Activity: May I please have every record restated word for word, with the images left out?

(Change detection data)
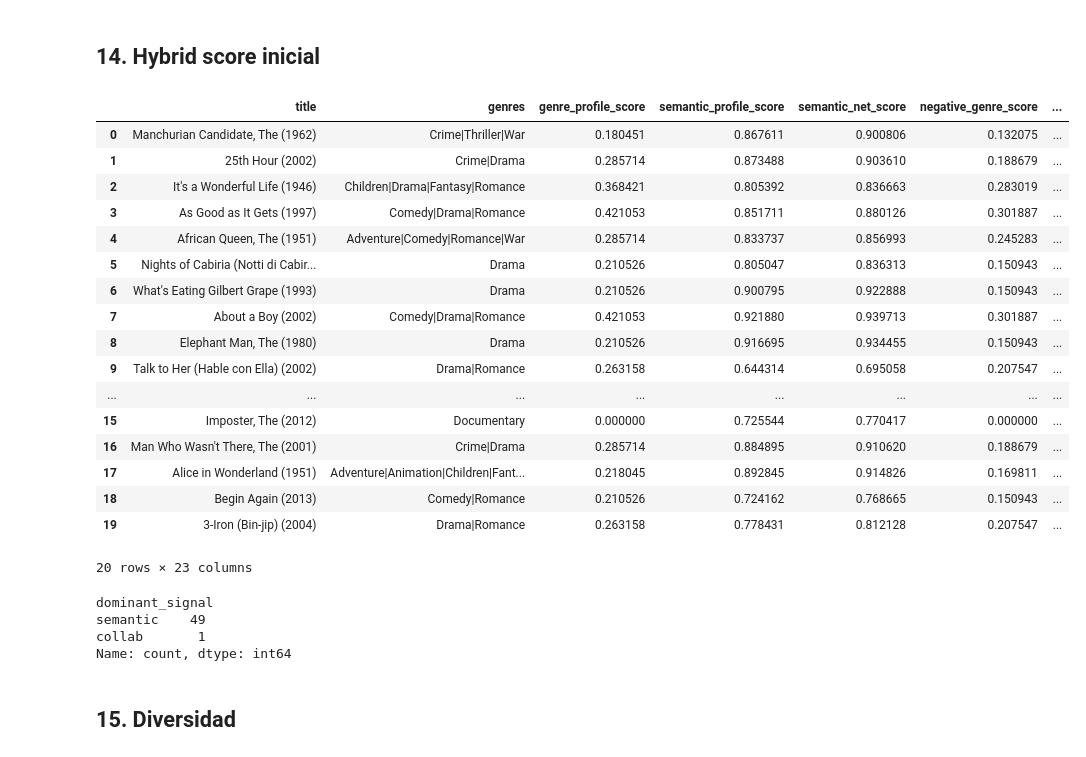
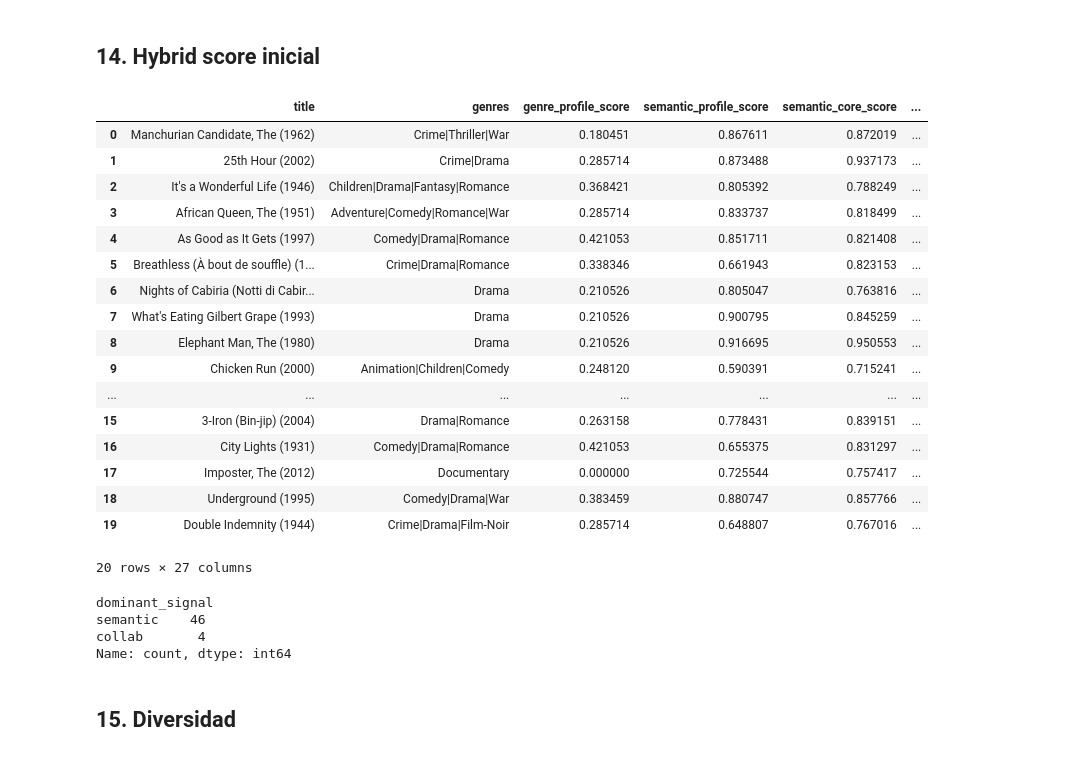
Before and after one commit to alexonazo/TFG, a Jupyter notebook: notebooks/08_recomendador_hibrido_final.ipynb, the cells around one changed output. Drawn from its saved outputs; the diff is of its cells as text; code cells hidden in the pictures.

```diff
--- a/notebooks/08_recomendador_hibrido_final.ipynb
+++ b/notebooks/08_recomendador_hibrido_final.ipynb
@@ -1537,7 +1869,12 @@ ACTIVE_WEIGHT_CONFIG = "adaptive"
 def compute_hybrid_score(df, weights):
     scored = df.copy()
     scored["contrib_genre"] = weights["genre"] * scored["genre_profile_score"]
-    semantic_signal = scored["semantic_net_score"] if "semantic_net_score" in scored.columns else scored["semantic_profile_score"]
+    if "semantic_net_score" in scored.columns:
+        semantic_signal = scored["semantic_net_score"]
+    elif "semantic_core_score" in scored.columns:
+        semantic_signal = scored["semantic_core_score"]
+    else:
+        semantic_signal = scored["semantic_profile_score"]
     scored["contrib_semantic"] = weights["semantic"] * semantic_signal
     scored["contrib_collab"] = weights["collab"] * scored["item_item_collab_score"]
     scored["contrib_rating"] = weights["rating"] * scored["rating_score"]
@@ -1584,54 +1921,58 @@ candidates_scored["hybrid_rank_raw"] = np.arange(1, len(candidates_scored) + 1)
 
 AUDIT_COLUMNS = [
     "title",
     "genres",
     "genre_profile_score",
     "semantic_profile_score",
+    "semantic_core_score",
+    "semantic_core_negative_score",
     "semantic_net_score",
     "negative_genre_score",
     "negative_semantic_score",
     "semantic_negative_beta",
     "item_item_collab_score",
     "item_item_negative_collab_score",
     "rating_score",
     "popularity_score",
     "contrib_genre",
     "contrib_semantic",
     "contrib_collab",
     "contrib_rating",
     "contrib_popularity",
     "penalty_negative_genre",
     "penalty_negative_semantic",
     "penalty_negative_collab",
     "dominant_signal",
     "semantic_explanation_terms",
+    "core_semantic_explanation_terms",
+    "core_negative_semantic_terms",
     "hybrid_score",
 ]
 
 display(candidates_scored[AUDIT_COLUMNS].head(20))
 display(candidates_scored.head(50)["dominant_signal"].value_counts())
 # %% [output]
-|  | title | genres | genre_profile_score | semantic_profile_score | semantic_net_score | negative_genre_score | ... |
-| 0 | Manchurian Candidate, The (1962) | Crime|Thriller|War | 0.180451 | 0.867611 | 0.900806 | 0.132075 | ... |
-| 1 | 25th Hour (2002) | Crime|Drama | 0.285714 | 0.873488 | 0.903610 | 0.188679 | ... |
-| 2 | It's a Wonderful Life (1946) | Children|Drama|Fantasy|Romance | 0.368421 | 0.805392 | 0.836663 | 0.283019 | ... |
-| 3 | As Good as It Gets (1997) | Comedy|Drama|Romance | 0.421053 | 0.851711 | 0.880126 | 0.301887 | ... |
-| 4 | African Queen, The (1951) | Adventure|Comedy|Romance|War | 0.285714 | 0.833737 | 0.856993 | 0.245283 | ... |
-| 5 | Nights of Cabiria (Notti di Cabir... | Drama | 0.210526 | 0.805047 | 0.836313 | 0.150943 | ... |
-| 6 | What's Eating Gilbert Grape (1993) | Drama | 0.210526 | 0.900795 | 0.922888 | 0.150943 | ... |
-| 7 | About a Boy (2002) | Comedy|Drama|Romance | 0.421053 | 0.921880 | 0.939713 | 0.301887 | ... |
-| 8 | Elephant Man, The (1980) | Drama | 0.210526 | 0.916695 | 0.934455 | 0.150943 | ... |
-| 9 | Talk to Her (Hable con Ella) (2002) | Drama|Romance | 0.263158 | 0.644314 | 0.695058 | 0.207547 | ... |
-| ... | ... | ... | ... | ... | ... | ... | ... |
-| 15 | Imposter, The (2012) | Documentary | 0.000000 | 0.725544 | 0.770417 | 0.000000 | ... |
-| 16 | Man Who Wasn't There, The (2001) | Crime|Drama | 0.285714 | 0.884895 | 0.910620 | 0.188679 | ... |
-| 17 | Alice in Wonderland (1951) | Adventure|Animation|Children|Fant... | 0.218045 | 0.892845 | 0.914826 | 0.169811 | ... |
-| 18 | Begin Again (2013) | Comedy|Romance | 0.210526 | 0.724162 | 0.768665 | 0.150943 | ... |
-| 19 | 3-Iron (Bin-jip) (2004) | Drama|Romance | 0.263158 | 0.778431 | 0.812128 | 0.207547 | ... |
+|  | title | genres | genre_profile_score | semantic_profile_score | semantic_core_score | ... |
+| 0 | Manchurian Candidate, The (1962) | Crime|Thriller|War | 0.180451 | 0.867611 | 0.872019 | ... |
+| 1 | 25th Hour (2002) | Crime|Drama | 0.285714 | 0.873488 | 0.937173 | ... |
+| 2 | It's a Wonderful Life (1946) | Children|Drama|Fantasy|Romance | 0.368421 | 0.805392 | 0.788249 | ... |
+| 3 | African Queen, The (1951) | Adventure|Comedy|Romance|War | 0.285714 | 0.833737 | 0.818499 | ... |
+| 4 | As Good as It Gets (1997) | Comedy|Drama|Romance | 0.421053 | 0.851711 | 0.821408 | ... |
+| 5 | Breathless (À bout de souffle) (1... | Crime|Drama|Romance | 0.338346 | 0.661943 | 0.823153 | ... |
+| 6 | Nights of Cabiria (Notti di Cabir... | Drama | 0.210526 | 0.805047 | 0.763816 | ... |
+| 7 | What's Eating Gilbert Grape (1993) | Drama | 0.210526 | 0.900795 | 0.845259 | ... |
+| 8 | Elephant Man, The (1980) | Drama | 0.210526 | 0.916695 | 0.950553 | ... |
+| 9 | Chicken Run (2000) | Animation|Children|Comedy | 0.248120 | 0.590391 | 0.715241 | ... |
+| ... | ... | ... | ... | ... | ... | ... |
+| 15 | 3-Iron (Bin-jip) (2004) | Drama|Romance | 0.263158 | 0.778431 | 0.839151 | ... |
+| 16 | City Lights (1931) | Comedy|Drama|Romance | 0.421053 | 0.655375 | 0.831297 | ... |
+| 17 | Imposter, The (2012) | Documentary | 0.000000 | 0.725544 | 0.757417 | ... |
+| 18 | Underground (1995) | Comedy|Drama|War | 0.383459 | 0.880747 | 0.857766 | ... |
+| 19 | Double Indemnity (1944) | Crime|Drama|Film-Noir | 0.285714 | 0.648807 | 0.767016 | ... |
-20 rows × 23 columns
+20 rows × 27 columns
 dominant_signal
-semantic    49
-collab       1
+semantic    46
+collab       4
 Name: count, dtype: int64
 # %% [markdown]
 ## 15. Diversidad
```
Also changed, not shown: parts of 8 cells of this notebook.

Answer to this exercise:
Before and after one commit to alexonazo/TFG, a Jupyter notebook: notebooks/08_recomendador_hibrido_final.ipynb, the cells around one changed output. Drawn from its saved outputs; the diff is of its cells as text; code cells hidden in the pictures.

```diff
--- a/notebooks/08_recomendador_hibrido_final.ipynb
+++ b/notebooks/08_recomendador_hibrido_final.ipynb
@@ -1537,7 +1869,12 @@ ACTIVE_WEIGHT_CONFIG = "adaptive"
 def compute_hybrid_score(df, weights):
     scored = df.copy()
     scored["contrib_genre"] = weights["genre"] * scored["genre_profile_score"]
-    semantic_signal = scored["semantic_net_score"] if "semantic_net_score" in scored.columns else scored["semantic_profile_score"]
+    if "semantic_net_score" in scored.columns:
+        semantic_signal = scored["semantic_net_score"]
+    elif "semantic_core_score" in scored.columns:
+        semantic_signal = scored["semantic_core_score"]
+    else:
+        semantic_signal = scored["semantic_profile_score"]
     scored["contrib_semantic"] = weights["semantic"] * semantic_signal
     scored["contrib_collab"] = weights["collab"] * scored["item_item_collab_score"]
     scored["contrib_rating"] = weights["rating"] * scored["rating_score"]
@@ -1584,54 +1921,58 @@ candidates_scored["hybrid_rank_raw"] = np.arange(1, len(candidates_scored) + 1)
 
 AUDIT_COLUMNS = [
     "title",
     "genres",
     "genre_profile_score",
     "semantic_profile_score",
+    "semantic_core_score",
+    "semantic_core_negative_score",
     "semantic_net_score",
     "negative_genre_score",
     "negative_semantic_score",
     "semantic_negative_beta",
     "item_item_collab_score",
     "item_item_negative_collab_score",
     "rating_score",
     "popularity_score",
     "contrib_genre",
     "contrib_semantic",
     "contrib_collab",
     "contrib_rating",
     "contrib_popularity",
     "penalty_negative_genre",
     "penalty_negative_semantic",
     "penalty_negative_collab",
     "dominant_signal",
     "semantic_explanation_terms",
+    "core_semantic_explanation_terms",
+    "core_negative_semantic_terms",
     "hybrid_score",
 ]
 
 display(candidates_scored[AUDIT_COLUMNS].head(20))
 display(candidates_scored.head(50)["dominant_signal"].value_counts())
 # %% [output]
-|  | title | genres | genre_profile_score | semantic_profile_score | semantic_net_score | negative_genre_score | ... |
-| 0 | Manchurian Candidate, The (1962) | Crime|Thriller|War | 0.180451 | 0.867611 | 0.900806 | 0.132075 | ... |
-| 1 | 25th Hour (2002) | Crime|Drama | 0.285714 | 0.873488 | 0.903610 | 0.188679 | ... |
-| 2 | It's a Wonderful Life (1946) | Children|Drama|Fantasy|Romance | 0.368421 | 0.805392 | 0.836663 | 0.283019 | ... |
-| 3 | As Good as It Gets (1997) | Comedy|Drama|Romance | 0.421053 | 0.851711 | 0.880126 | 0.301887 | ... |
-| 4 | African Queen, The (1951) | Adventure|Comedy|Romance|War | 0.285714 | 0.833737 | 0.856993 | 0.245283 | ... |
-| 5 | Nights of Cabiria (Notti di Cabir... | Drama | 0.210526 | 0.805047 | 0.836313 | 0.150943 | ... |
-| 6 | What's Eating Gilbert Grape (1993) | Drama | 0.210526 | 0.900795 | 0.922888 | 0.150943 | ... |
-| 7 | About a Boy (2002) | Comedy|Drama|Romance | 0.421053 | 0.921880 | 0.939713 | 0.301887 | ... |
-| 8 | Elephant Man, The (1980) | Drama | 0.210526 | 0.916695 | 0.934455 | 0.150943 | ... |
-| 9 | Talk to Her (Hable con Ella) (2002) | Drama|Romance | 0.263158 | 0.644314 | 0.695058 | 0.207547 | ... |
-| ... | ... | ... | ... | ... | ... | ... | ... |
-| 15 | Imposter, The (2012) | Documentary | 0.000000 | 0.725544 | 0.770417 | 0.000000 | ... |
-| 16 | Man Who Wasn't There, The (2001) | Crime|Drama | 0.285714 | 0.884895 | 0.910620 | 0.188679 | ... |
-| 17 | Alice in Wonderland (1951) | Adventure|Animation|Children|Fant... | 0.218045 | 0.892845 | 0.914826 | 0.169811 | ... |
-| 18 | Begin Again (2013) | Comedy|Romance | 0.210526 | 0.724162 | 0.768665 | 0.150943 | ... |
-| 19 | 3-Iron (Bin-jip) (2004) | Drama|Romance | 0.263158 | 0.778431 | 0.812128 | 0.207547 | ... |
+|  | title | genres | genre_profile_score | semantic_profile_score | semantic_core_score | ... |
+| 0 | Manchurian Candidate, The (1962) | Crime|Thriller|War | 0.180451 | 0.867611 | 0.872019 | ... |
+| 1 | 25th Hour (2002) | Crime|Drama | 0.285714 | 0.873488 | 0.937173 | ... |
+| 2 | It's a Wonderful Life (1946) | Children|Drama|Fantasy|Romance | 0.368421 | 0.805392 | 0.788249 | ... |
+| 3 | African Queen, The (1951) | Adventure|Comedy|Romance|War | 0.285714 | 0.833737 | 0.818499 | ... |
+| 4 | As Good as It Gets (1997) | Comedy|Drama|Romance | 0.421053 | 0.851711 | 0.821408 | ... |
+| 5 | Breathless (À bout de souffle) (1... | Crime|Drama|Romance | 0.338346 | 0.661943 | 0.823153 | ... |
+| 6 | Nights of Cabiria (Notti di Cabir... | Drama | 0.210526 | 0.805047 | 0.763816 | ... |
+| 7 | What's Eating Gilbert Grape (1993) | Drama | 0.210526 | 0.900795 | 0.845259 | ... |
+| 8 | Elephant Man, The (1980) | Drama | 0.210526 | 0.916695 | 0.950553 | ... |
+| 9 | Chicken Run (2000) | Animation|Children|Comedy | 0.248120 | 0.590391 | 0.715241 | ... |
+| ... | ... | ... | ... | ... | ... | ... |
+| 15 | 3-Iron (Bin-jip) (2004) | Drama|Romance | 0.263158 | 0.778431 | 0.839151 | ... |
+| 16 | City Lights (1931) | Comedy|Drama|Romance | 0.421053 | 0.655375 | 0.831297 | ... |
+| 17 | Imposter, The (2012) | Documentary | 0.000000 | 0.725544 | 0.757417 | ... |
+| 18 | Underground (1995) | Comedy|Drama|War | 0.383459 | 0.880747 | 0.857766 | ... |
+| 19 | Double Indemnity (1944) | Crime|Drama|Film-Noir | 0.285714 | 0.648807 | 0.767016 | ... |
-20 rows × 23 columns
+20 rows × 27 columns
 dominant_signal
-semantic    49
-collab       1
+semantic    46
+collab       4
 Name: count, dtype: int64
 # %% [markdown]
 ## 15. Diversidad
```
Also changed, not shown: parts of 8 cells of this notebook.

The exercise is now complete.